Yes, it is likely difficult to govern a country with a split mandate especially if the split mandate is also of a contradicting nature where the will of the people according to one mandate is in many ways opposing the will of people in the other mandate.

But the more Anwar moves to subvert both of his split mandates – perhaps because he feels that it is impossible to establish a functioning government otherwise – the closer is he getting to crossing the Rubicon.

Before he casts his die, perhaps Anwar should try harder to reconcile the nation’s split mandate.

If one of his heroes – the late Nelson Mandela – could reconcile the blacks and whites in the post-Apartheid South Africa, surely Anwar should at least attempt to follow Mandela’s lead and reconcile the split mandate in Malaysia. – Dec 5, 2023


Nehru Sathiamoorthy is a roving tutor who loves politics, philosophy and psychology.

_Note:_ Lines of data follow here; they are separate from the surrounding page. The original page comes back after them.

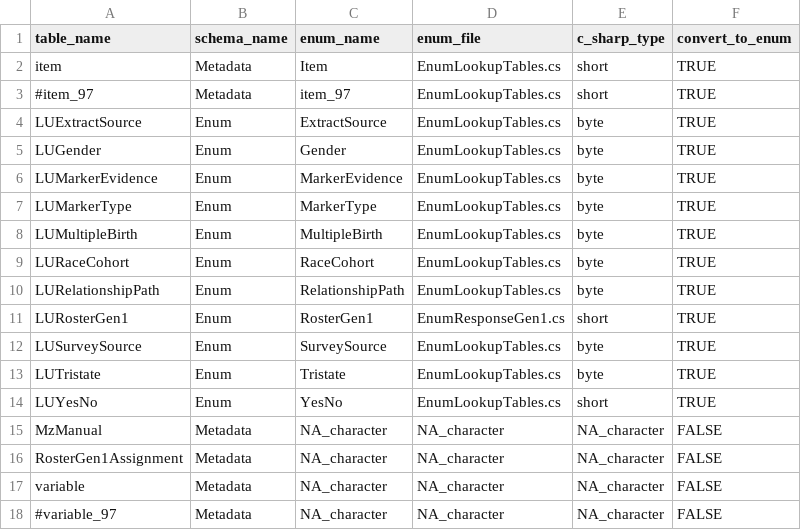
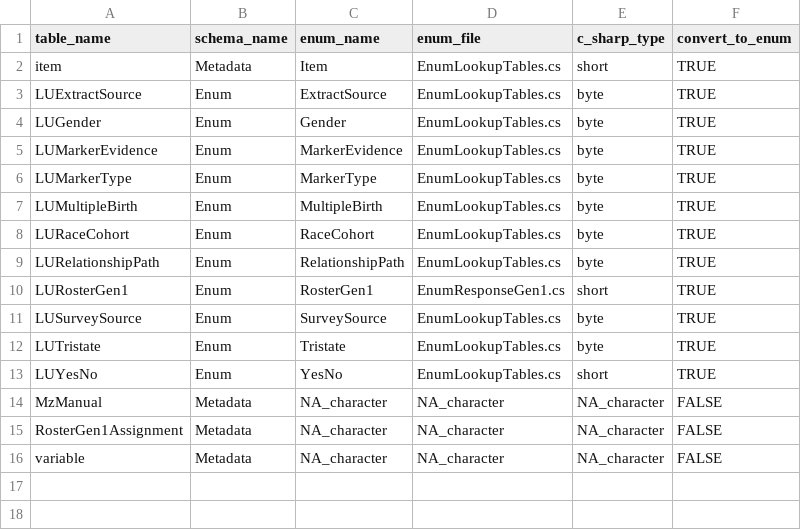
Before and after one commit to nlsy-links/nlsy-links-determination-2017, a CSV file: data-public/metadata/tables-79/_mapping.csv, drawn as a sheet; the diff names each change by its address in the sheet, - before the commit and + after, or states it on an @@ line.

```diff
--- a/data-public/metadata/tables-79/_mapping.csv
+++ b/data-public/metadata/tables-79/_mapping.csv
-row 3: #item_97 | Metadata | item_97 | EnumLookupTables.cs | short | TRUE
-row 18: #variable_97 | Metadata | NA_character | NA_character | NA_character | FALSE
```
Also changed, not shown: data-public/metadata/tables-97/LURoster.csv, data-public/metadata/tables-97/_mapping.csv, 6 other files.
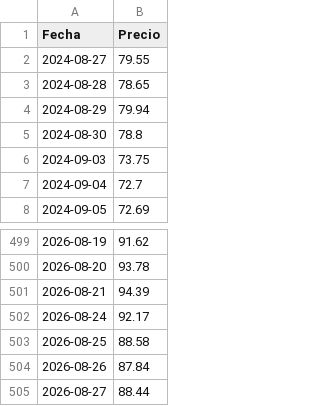
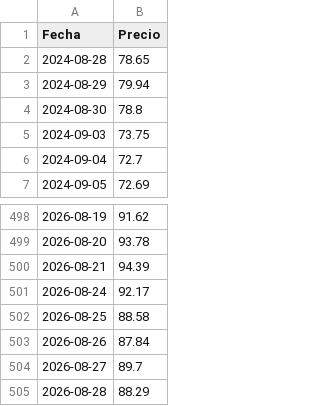
Before and after one commit to nautilia/brent-tracker, a CSV file: brent_precios.csv, drawn as a sheet; only a part is shown, gaps mark what is left out.

```diff
--- a/brent_precios.csv
+++ b/brent_precios.csv
@@ -1,3 +1,2 @@
 Fecha,Precio
-2024-08-27,79.55
 2024-08-28,78.65
@@ -504,2 +503,3 @@ Fecha,Precio
 2026-08-26,87.84
-2026-08-27,88.44
+2026-08-27,89.7
+2026-08-28,88.29
```
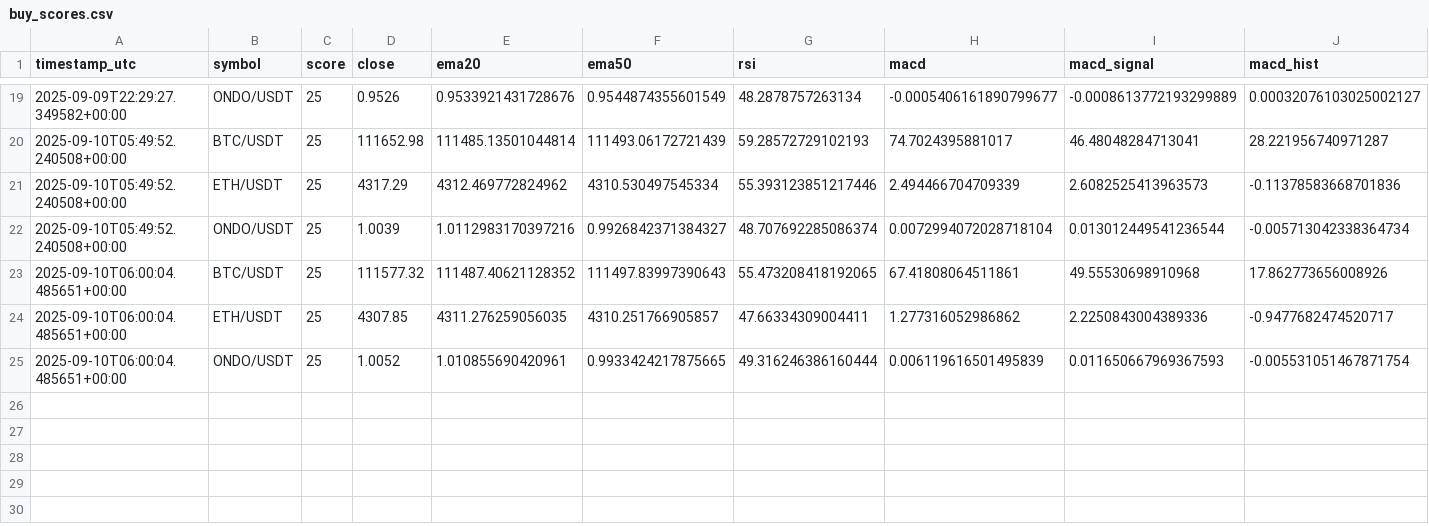
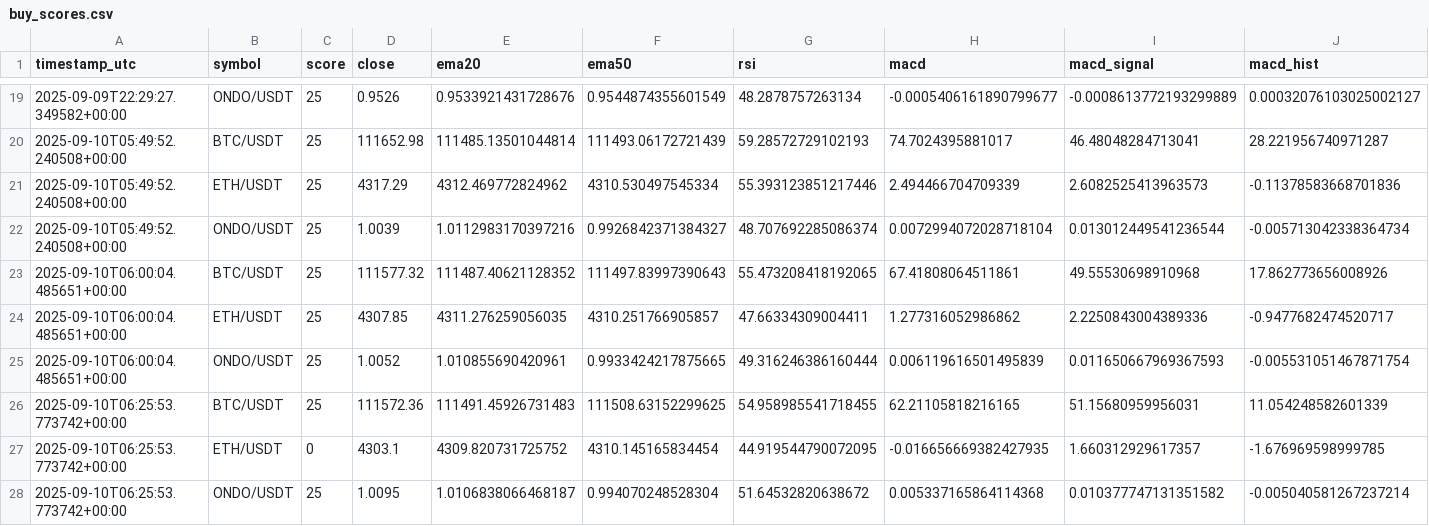
Before and after one commit to hendersoni-netizen/crypto-scores, a CSV file: docs/buy_scores.csv, drawn as a sheet; only a part is shown, gaps mark what is left out; rows hold the shown columns only; the diff names each change by its address in the sheet, - before the commit and + after, or states it on an @@ line.

```diff
--- a/docs/buy_scores.csv
+++ b/docs/buy_scores.csv
+row 26: 2025-09-10T06:25:53.773742+00:00 | BTC/USDT | 25 | 111572.36 | 111491.45926731483 | 111508.63152299625 | 54.958985541718455 | 62.21105818216165 | 51.15680959956031 | 11.054248582601339
+row 27: 2025-09-10T06:25:53.773742+00:00 | ETH/USDT | 0 | 4303.1 | 4309.820731725752 | 4310.145165834454 | 44.919544790072095 | -0.016656669382427935 | 1.660312929617357 | -1.676969598999785
+row 28: 2025-09-10T06:25:53.773742+00:00 | ONDO/USDT | 25 | 1.0095 | 1.0106838066468187 | 0.994070248528304 | 51.64532820638672 | 0.005337165864114368 | 0.010377747131351582 | -0.005040581267237214
```
Also changed, not shown: 1 other file.
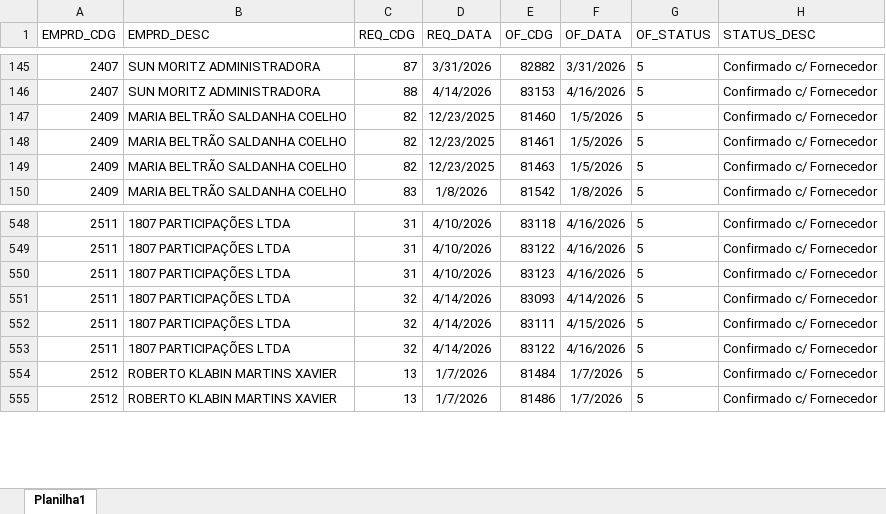
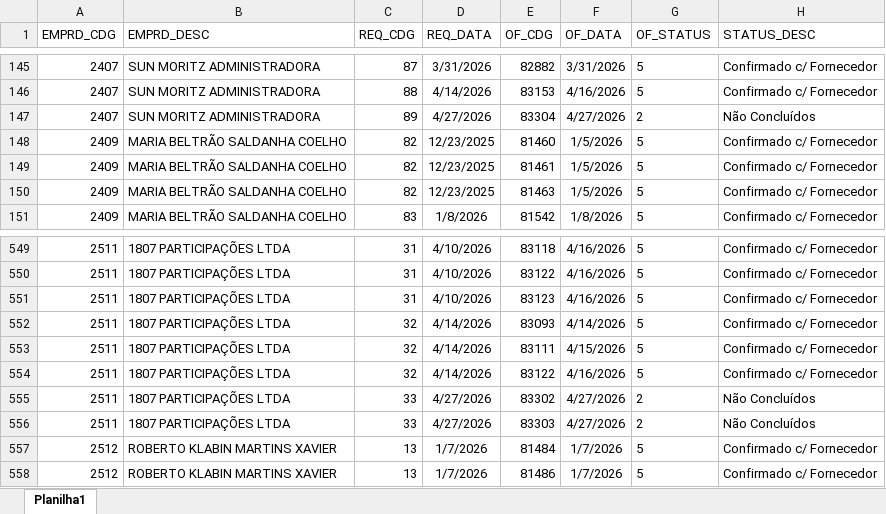
Before and after one commit to Mgiglio98/acompanhamento-requisicoes, an Excel workbook: Relat_OF.xlsx, sheet Planilha1, drawn as a sheet; only a part is shown, gaps mark what is left out; values as stored, in another font and other column widths than the file's, no borders; the diff names each change by its address in the sheet, - before the commit and + after, or states it on an @@ line.

```diff
--- a/Relat_OF.xlsx (sheet Planilha1)
+++ b/Relat_OF.xlsx (sheet Planilha1)
+row 147: 2407 | SUN MORITZ ADMINISTRADORA | 89 | 4/27/2026 | 83304 | 4/27/2026 | 2 | Não Concluídos
+row 555: 2511 | 1807 PARTICIPAÇÕES LTDA | 33 | 4/27/2026 | 83302 | 4/27/2026 | 2 | Não Concluídos
+row 556: 2511 | 1807 PARTICIPAÇÕES LTDA | 33 | 4/27/2026 | 83303 | 4/27/2026 | 2 | Não Concluídos
```
Also changed, not shown: AcompReq.xlsx.
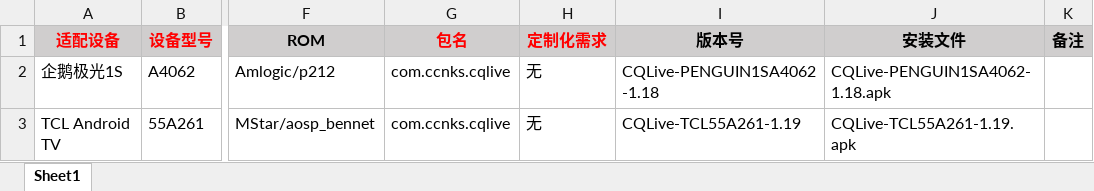
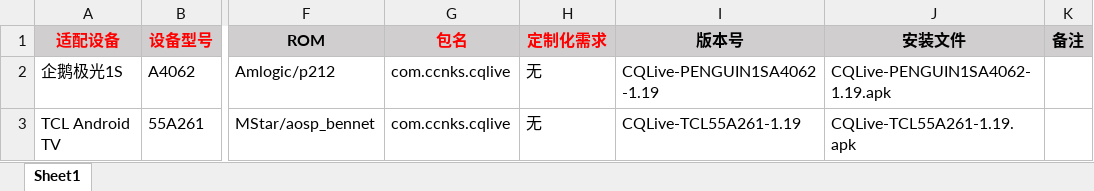
Before and after one commit to KenshinTang/CQLive, an Excel workbook: app/src/main/assets/doc/CQLive适配清单.xlsx, sheet Sheet1, drawn as a sheet; only a part is shown, gaps mark what is left out; values as stored, in another font and other column widths than the file's, no borders; the diff names each change by its address in the sheet, - before the commit and + after, or states it on an @@ line.

```diff
--- a/app/src/main/assets/doc/CQLive适配清单.xlsx (sheet Sheet1)
+++ b/app/src/main/assets/doc/CQLive适配清单.xlsx (sheet Sheet1)
-I2 (版本号): CQLive-PENGUIN1SA4062-1.18
+I2 (版本号): CQLive-PENGUIN1SA4062-1.19
-J2 (安装文件): CQLive-PENGUIN1SA4062-1.18.apk
+J2 (安装文件): CQLive-PENGUIN1SA4062-1.19.apk
```
Also changed, not shown: 2 other files.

The views expressed are solely of the author and do not necessarily reflect those of Focus Malaysia.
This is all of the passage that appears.